- PoliticsThe Week
It doesn't sound like Defense Secretary Mark Esper will remain at his post for long after the November election, regardless of whether President Trump is re-elected, Bloomberg reports.Trump has reportedly said he intends to find someone else to run the Pentagon if he wins in November, people familiar with the matter told Bloomberg. And one source said Esper himself has told people close to him he intends to leave no matter the outcome, so, if the reports are accurate, the two do at least appear to be on the same page. On the other hand, an official close to Esper did tell Bloomberg he is committed to serving in the role as long as Trump wants him to.But it wouldn't be shocking if that turns out to be later this year — Trump has appeared frustrated with Esper on several occasions because the Pentagon chief doesn't always back him up on key issues. Esper also didn't agree with Trump's idea to send active-duty military to contain nationwide protests in the wake of George Floyd's death earlier this summer, Bloomberg notes. Read more at Bloomberg.More stories from theweek.com Trump and his aides reportedly think they have Democrats in a 'real pickle' with the COVID-19 aid stalemate The case against American truck bloat Trump campaign tweets mugshots of alleged criminals, all of them Black, to claim Biden is pro-crime

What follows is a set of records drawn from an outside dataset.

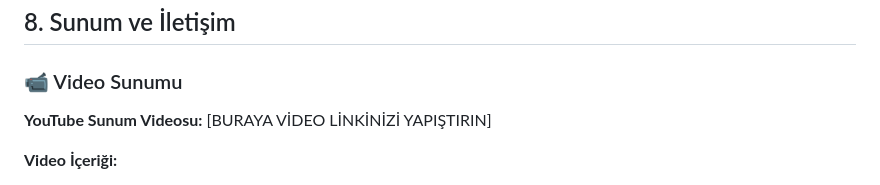
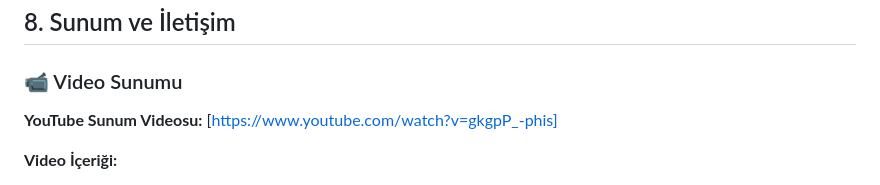
Before and after one commit to erenbasaraNN/taskflow-bulut-bilisim, a Markdown page: ODEV_RAPORU.md, the part around the change. Drawn GitHub-style.

Commit message:
add yt link

```diff
--- a/ODEV_RAPORU.md
+++ b/ODEV_RAPORU.md
@@ -366,7 +366,7 @@ sudo certbot --apache -d yourdomain.com
 ## 8. Sunum ve İletişim
 
 ### 📹 Video Sunumu
-**YouTube Sunum Videosu:** [BURAYA VİDEO LİNKİNİZİ YAPIŞTIRIN]
+**YouTube Sunum Videosu:** [https://www.youtube.com/watch?v=gkgpP_-phis]
 
 **Video İçeriği:**
 - Proje tanıtımı
```
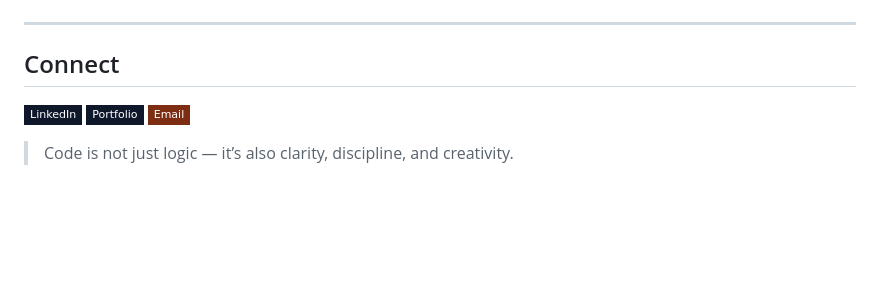
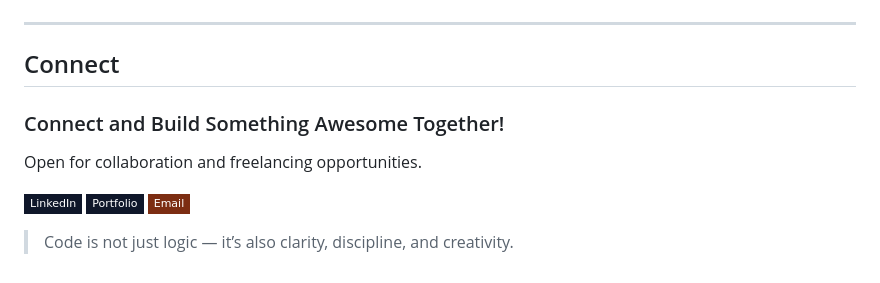
Before and after one commit to rohtash-poonia/Rohtash-Poonia, a Markdown page: README.md, the part around one of its changes. GitHub-like rendering; badges without logos; blank space fills up the shorter version.

```diff
--- a/README.md
+++ b/README.md
@@ -84,6 +92,10 @@ Right now, I’m learning AI-focused skills like RAG systems, LangChain, Generat
 
 ## Connect
 
+### Connect and Build Something Awesome Together!
+
+Open for collaboration and freelancing opportunities.
+
 <p align="left">
   <a href="https://www.linkedin.com/in/rohtash-poonia2274/" target="_blank">
     <img src="https://img.shields.io/badge/LinkedIn-0F172A?style=flat-square&logo=linkedin&logoColor=F8FAFC" alt="LinkedIn" />
```
Also changed, not shown: other parts of README.md (+11 -3 lines).
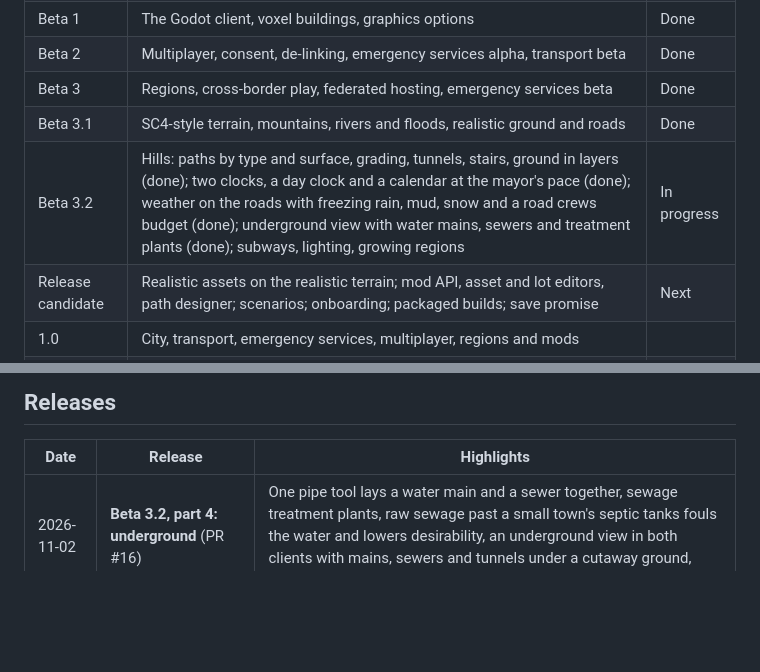
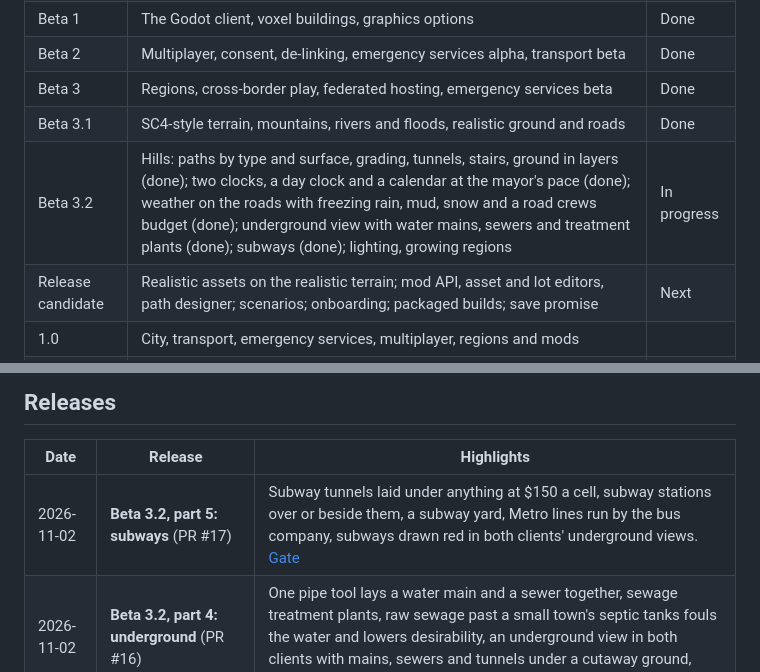
Before and after one commit to Z-L-D/toycity, a Markdown page: README.md, 2 parts joined by grey strips. GitHub-like rendering; blank space fills up the shorter version.

```diff
--- a/README.md
+++ b/README.md
@@ -81,7 +92,7 @@ Each phase ends with a gate the build must pass before the next begins.
 | Beta 2 | Multiplayer, consent, de-linking, emergency services alpha, transport beta | Done |
 | Beta 3 | Regions, cross-border play, federated hosting, emergency services beta | Done |
 | Beta 3.1 | SC4-style terrain, mountains, rivers and floods, realistic ground and roads | Done |
-| Beta 3.2 | Hills: paths by type and surface, grading, tunnels, stairs, ground in layers (done); two clocks, a day clock and a calendar at the mayor's pace (done); weather on the roads with freezing rain, mud, snow and a road crews budget (done); underground view with water mains, sewers and treatment plants (done); subways, lighting, growing regions | In progress |
+| Beta 3.2 | Hills: paths by type and surface, grading, tunnels, stairs, ground in layers (done); two clocks, a day clock and a calendar at the mayor's pace (done); weather on the roads with freezing rain, mud, snow and a road crews budget (done); underground view with water mains, sewers and treatment plants (done); subways (done); lighting, growing regions | In progress |
 | Release candidate | Realistic assets on the realistic terrain; mod API, asset and lot editors, path designer; scenarios; onboarding; packaged builds; save promise | Next |
 | 1.0 | City, transport, emergency services, multiplayer, regions and mods | |
 | 1.1–1.4 | Venue core with the hospital, zoo and theme park; ordinance node editor; voice layer; scenario authoring | |
@@ -92,6 +103,7 @@ Each phase ends with a gate the build must pass before the next begins.
 
 | Date | Release | Highlights |
 | --- | --- | --- |
+| 2026-11-02 | **Beta 3.2, part 5: subways** (PR #17) | Subway tunnels laid under anything at $150 a cell, subway stations over or beside them, a subway yard, Metro lines run by the bus company, subways drawn red in both clients' underground views. [Gate](docs/GATE-BETA3-2-SUBWAYS.md) |
 | 2026-11-02 | **Beta 3.2, part 4: underground** (PR #16) | One pipe tool lays a water main and a sewer together, sewage treatment plants, raw sewage past a small town's septic tanks fouls the water and lowers desirability, an underground view in both clients with mains, sewers and tunnels under a cutaway ground, tunnels outlined once from above. [Gate](docs/GATE-BETA3-2-UNDERGROUND.md) |
 | 2026-11-02 | **Beta 3.2, part 3: weather on the roads** (PR #15) | Freezing rain, showers in hours of the day clock, wet roads, mud on dirt, snow and ice by road tier, a road crews budget that clears highways first, drains on the bigger roads, more crashes in snow and ice, all drawn in both clients. [Gate](docs/GATE-BETA3-2-ROADS.md) |
 | 2026-11-01 | **Beta 3.2, part 2: the clock** (PR #14) | Two clocks: a day clock for the hours (calls, crews, fires, storms go by it in 48-minute turns) and a calendar for growth and money, at a pace the mayor picks from a month to two years a clock day; side games and every city in a region share both. [Gate](docs/GATE-BETA3-2-CLOCK.md) |
```
Also changed, not shown: other parts of README.md (+15 -4 lines), docs/GATE-BETA3-2-SUBWAYS.md (added, +75 -0 lines), docs/screenshots/beta3-2-subways/godot-subway-classic.jpg (added), docs/screenshots/beta3-2-subways/godot-subway-free.jpg (added).
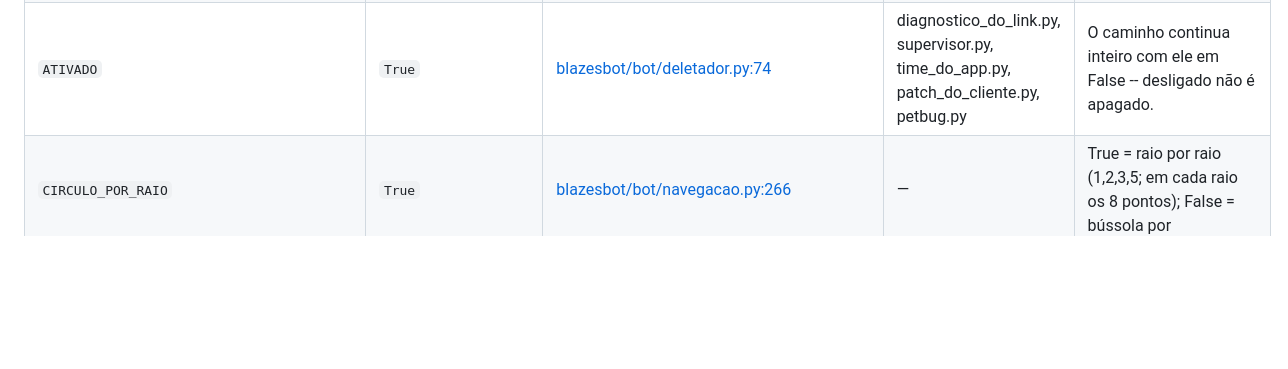
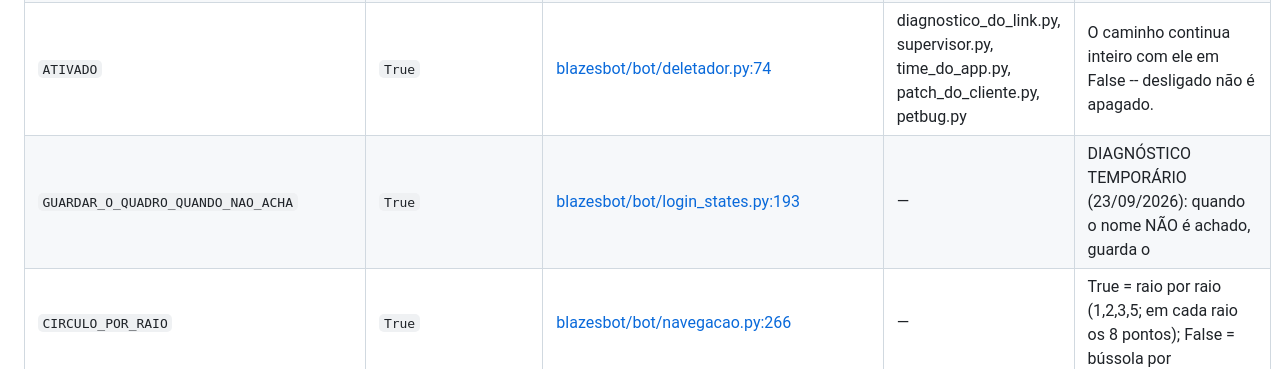
Before and after one commit to brunodgb/BlazesBot, a Markdown page: docs/INTERRUPTORES.md, the part around one of its changes. GitHub-like rendering; blank space fills up the shorter version.

Commit message:
chore: regenera o indice de constantes (interruptor do diagnostico)
Co-Authored-By: Claude Opus 5 (1M context) <noreply@anthropic.com>

```diff
--- a/docs/INTERRUPTORES.md
+++ b/docs/INTERRUPTORES.md
@@ -48,6 +48,7 @@ ligar código não testado.
 | `USAR_PORTAO_DE_NOME` | `True` | [blazesbot/bot/combate.py:864](blazesbot/bot/combate.py#L864) | memory.py, target_hybrid.py | RELIGADO EM 25/08/2026 -- O NOME VOLTOU |
 | `USAR_TAB_NOS_GUARDAS` | `True` | [blazesbot/bot/combate.py:685](blazesbot/bot/combate.py#L685) | combat.py, diagnostico_do_link.py, inputs.py | >>>  INTERRUPTOR DO EXPERIMENTO -- TROCA DE ALVO POR TAB NOS GUARDAS  <<< |
 | `ATIVADO` | `True` | [blazesbot/bot/deletador.py:74](blazesbot/bot/deletador.py#L74) | diagnostico_do_link.py, supervisor.py, time_do_app.py, patch_do_cliente.py, petbug.py | O caminho continua inteiro com ele em False -- desligado não é apagado. |
+| `GUARDAR_O_QUADRO_QUANDO_NAO_ACHA` | `True` | [blazesbot/bot/login_states.py:193](blazesbot/bot/login_states.py#L193) | — | DIAGNÓSTICO TEMPORÁRIO (23/09/2026): quando o nome NÃO é achado, guarda o |
 | `CIRCULO_POR_RAIO` | `True` | [blazesbot/bot/navegacao.py:266](blazesbot/bot/navegacao.py#L266) | — | True = raio por raio (1,2,3,5; em cada raio os 8 pontos); False = bússola por |
 | `PERGUNTAR_ENTRE_OS_CLIQUES` | `True` | [blazesbot/bot/rajada_de_npc.py:85](blazesbot/bot/rajada_de_npc.py#L85) | — | INTERRUPTOR -- desligar devolve a rajada cega de sempre. |
 | `MATAR_JANELA_TRAVADA` | `True` | [blazesbot/bot/sentinela.py:166](blazesbot/bot/sentinela.py#L166) | — | INTERRUPTOR (a convenção do projeto: caminho fora de uso não vira comentário) |
```
Also changed, not shown: other parts of docs/INTERRUPTORES.md (+1 -1 lines).
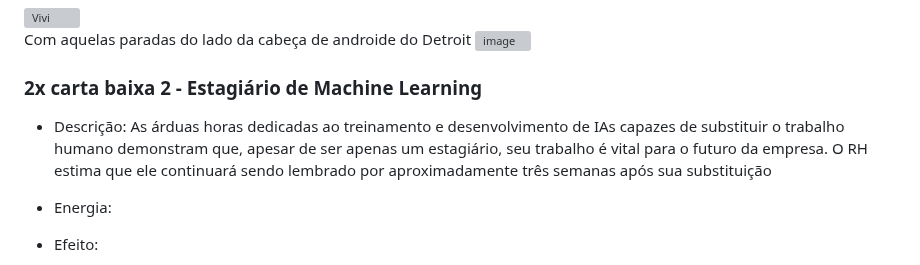
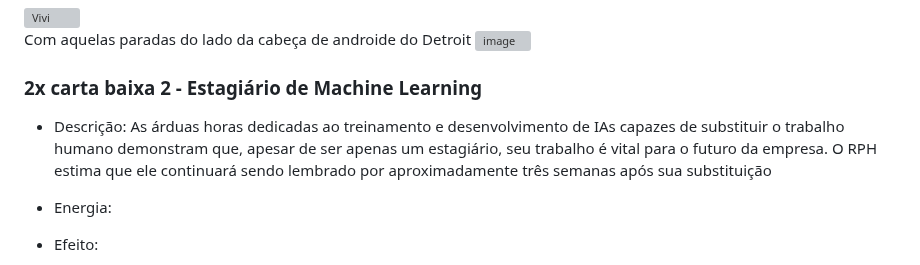
Before and after one commit to feiracardgame/cyberduel, a Markdown page: Cartas e boosters.md, the part around the change. Drawn GitHub-style; grey boxes are pictures that could not be loaded.

Commit message:
Corrigir erro de digitação na descrição da carta
Corrigido erro de digitação de 'RH' para 'RPH' na descrição da carta.

```diff
--- a/Cartas e boosters.md
+++ b/Cartas e boosters.md
@@ -19,7 +19,7 @@ Com aquelas paradas do lado da cabeça de androide do Detroit <img width="720" h
 
 ### 2x carta baixa 2 - Estagiário de Machine Learning
 
-* Descrição: As árduas horas dedicadas ao treinamento e desenvolvimento de IAs capazes de substituir o trabalho humano demonstram que, apesar de ser apenas um estagiário, seu trabalho é vital para o futuro da empresa. O RH estima que ele continuará sendo lembrado por aproximadamente três semanas após sua substituição
+* Descrição: As árduas horas dedicadas ao treinamento e desenvolvimento de IAs capazes de substituir o trabalho humano demonstram que, apesar de ser apenas um estagiário, seu trabalho é vital para o futuro da empresa. O RPH estima que ele continuará sendo lembrado por aproximadamente três semanas após sua substituição
 * Energia:
 * Efeito:
 * Visual: é um nerdzinho de oculos mexendo no pc, só que a piada é que tem tipo um cartaz de logo da raspcorp dizendo "RaspCorp - Investindo no futuro da humanidade"
```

- LifestyleIn The Know
You probably remember your favorite Halloween costume from your childhood … but what about your least favorite?